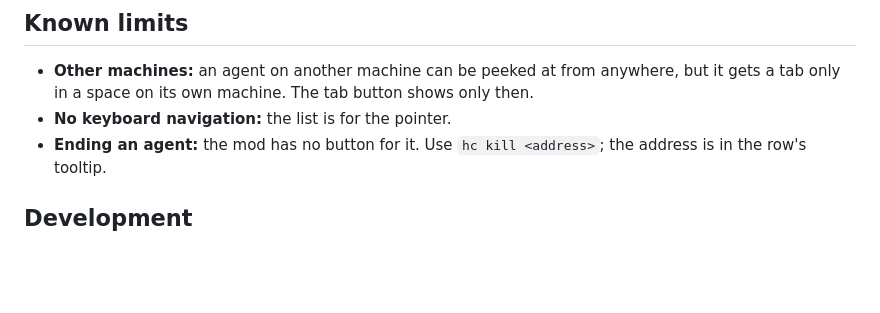
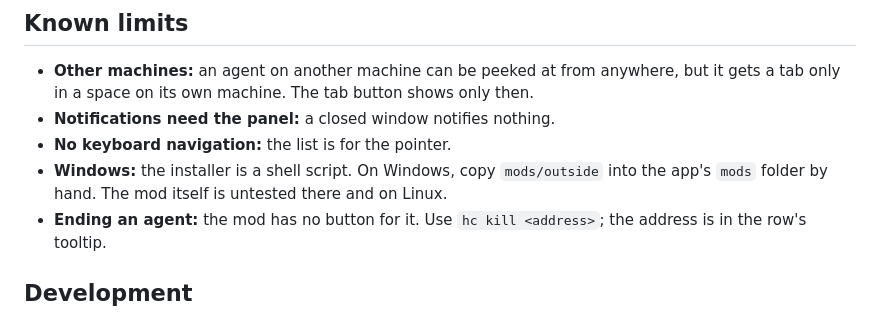
Before and after one commit to jeffarese/herdr-outside, a Markdown page: README.md, the part around one of its changes. Rendered like a GitHub page; blank space fills up the shorter version.

```diff
--- a/README.md
+++ b/README.md
@@ -111,7 +116,10 @@ agent Herdr knows, or any program that reports a status.
 
 - **Other machines:** an agent on another machine can be peeked at from anywhere, but it gets a
   tab only in a space on its own machine. The tab button shows only then.
+- **Notifications need the panel:** a closed window notifies nothing.
 - **No keyboard navigation:** the list is for the pointer.
+- **Windows:** the installer is a shell script. On Windows, copy `mods/outside` into the app's
+  `mods` folder by hand. The mod itself is untested there and on Linux.
 - **Ending an agent:** the mod has no button for it. Use `hc kill <address>`; the address is in
   the row's tooltip.
 
```
Also changed, not shown: other parts of README.md (+15 -10 lines), RECIPE.md (+30 -11 lines), docs/media/docked.png, preview.png, 8 other files.
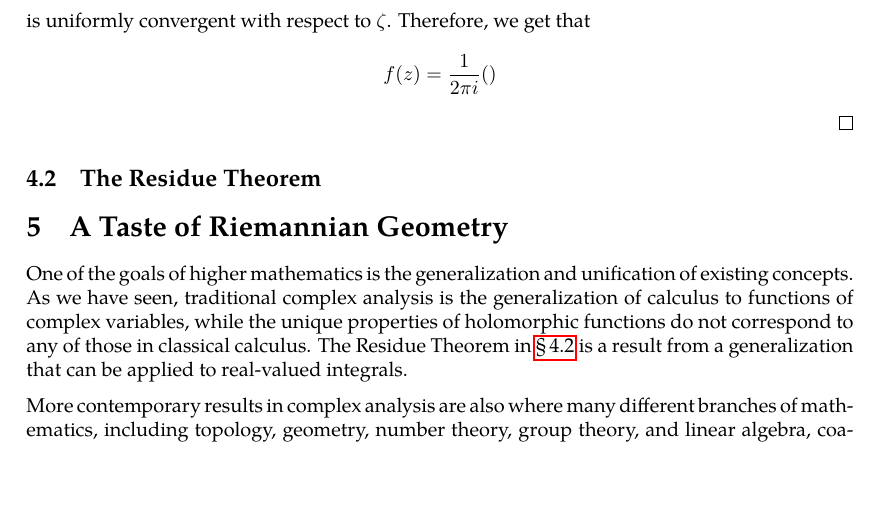
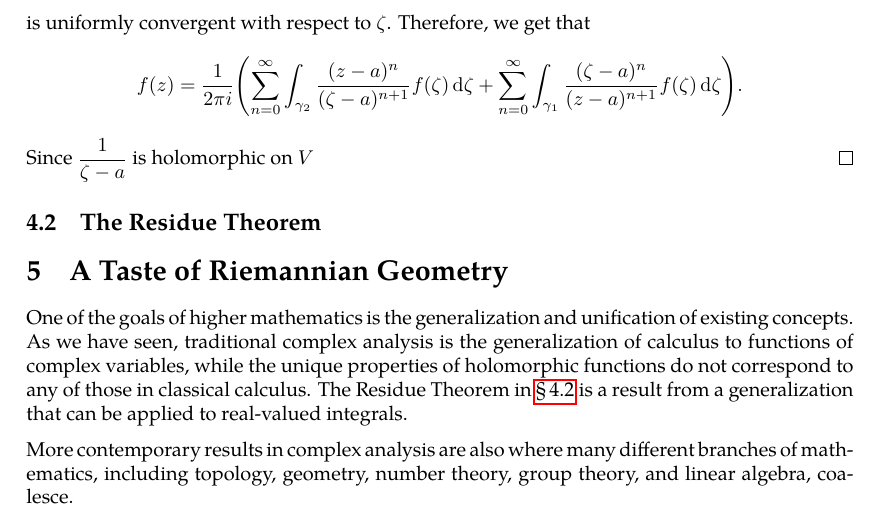
Before and after one commit to slipperking/complex-analysis-latex, a LaTeX document (main.tex): part of page 71 of 71, cut so that both start at the same text, the shorter picture padded with empty space. Compiled offline with pdfLaTeX.

Commit message:
overleaf_to_git (Sun Jun 22 02:00:04 2025 -0700): update main.tex from r14287 to r14296

```diff
--- a/main.tex
+++ b/main.tex
@@ -1781,7 +1781,8 @@ If \(R>r\), then \(f\) is convergent on the annulus \(D(a,R)\setminus\overline{D
         \frac{1}{\zeta-z}=-\frac{1}{(z-a)\qty(1-\dfrac{\zeta-a}{z-a})}=-\sum_{n=0}^\infty\frac{\qty(\zeta-a)^n}{\qty(z-a)^{n+1}}\label{eq:laurentexpansionofholomorphicfunction_kernelexpansioninside}
     \end{equation} is uniformly convergent with respect to \(\zeta\). Similarly, \(\forall\zeta\in\gamma_2\), \(\abs{\zeta-a}>\abs{z-a}\Leftrightarrow\frac{\abs{z-a}}{\abs{\zeta-a}}<1\), and it follows that \begin{equation}
         \frac{1}{\zeta-z}=\frac{1}{(\zeta-a)\qty(1-\dfrac{z-a}{\zeta-a})}=\sum_{n=0}^\infty\frac{\qty(z-a)^n}{\qty(\zeta-a)^{n+1}}\label{eq:laurentexpansionofholomorphicfunction_kernelexpansionoutside}
-    \end{equation} is uniformly convergent with respect to \(\zeta\). Therefore, we get that \[f(z)=\frac{1}{2\pi i}\qty()\]
+    \end{equation} is uniformly convergent with respect to \(\zeta\). Therefore, we get that \[f(z)=\frac{1}{2\pi i}\qty(\sum_{n=0}^\infty\int_{\gamma_2}\frac{(z-a)^n}{(\zeta-a)^{n+1}}f(\zeta)\ddzeta+\sum_{n=0}^\infty\int_{\gamma_1}\frac{(\zeta-a)^n}{(z-a)^{n+1}}f(\zeta)\ddzeta).\]
+    Since \(\frac{1}{\zeta-a}\) is holomorphic on \(V\)
 \end{proof}
 \subsection{The Residue Theorem}\label{sec:residuetheorem}
 
```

##########

--- Activity ---
State the count of lines above containing the string "agent", and add nothing to it.

--- Solution below ---
3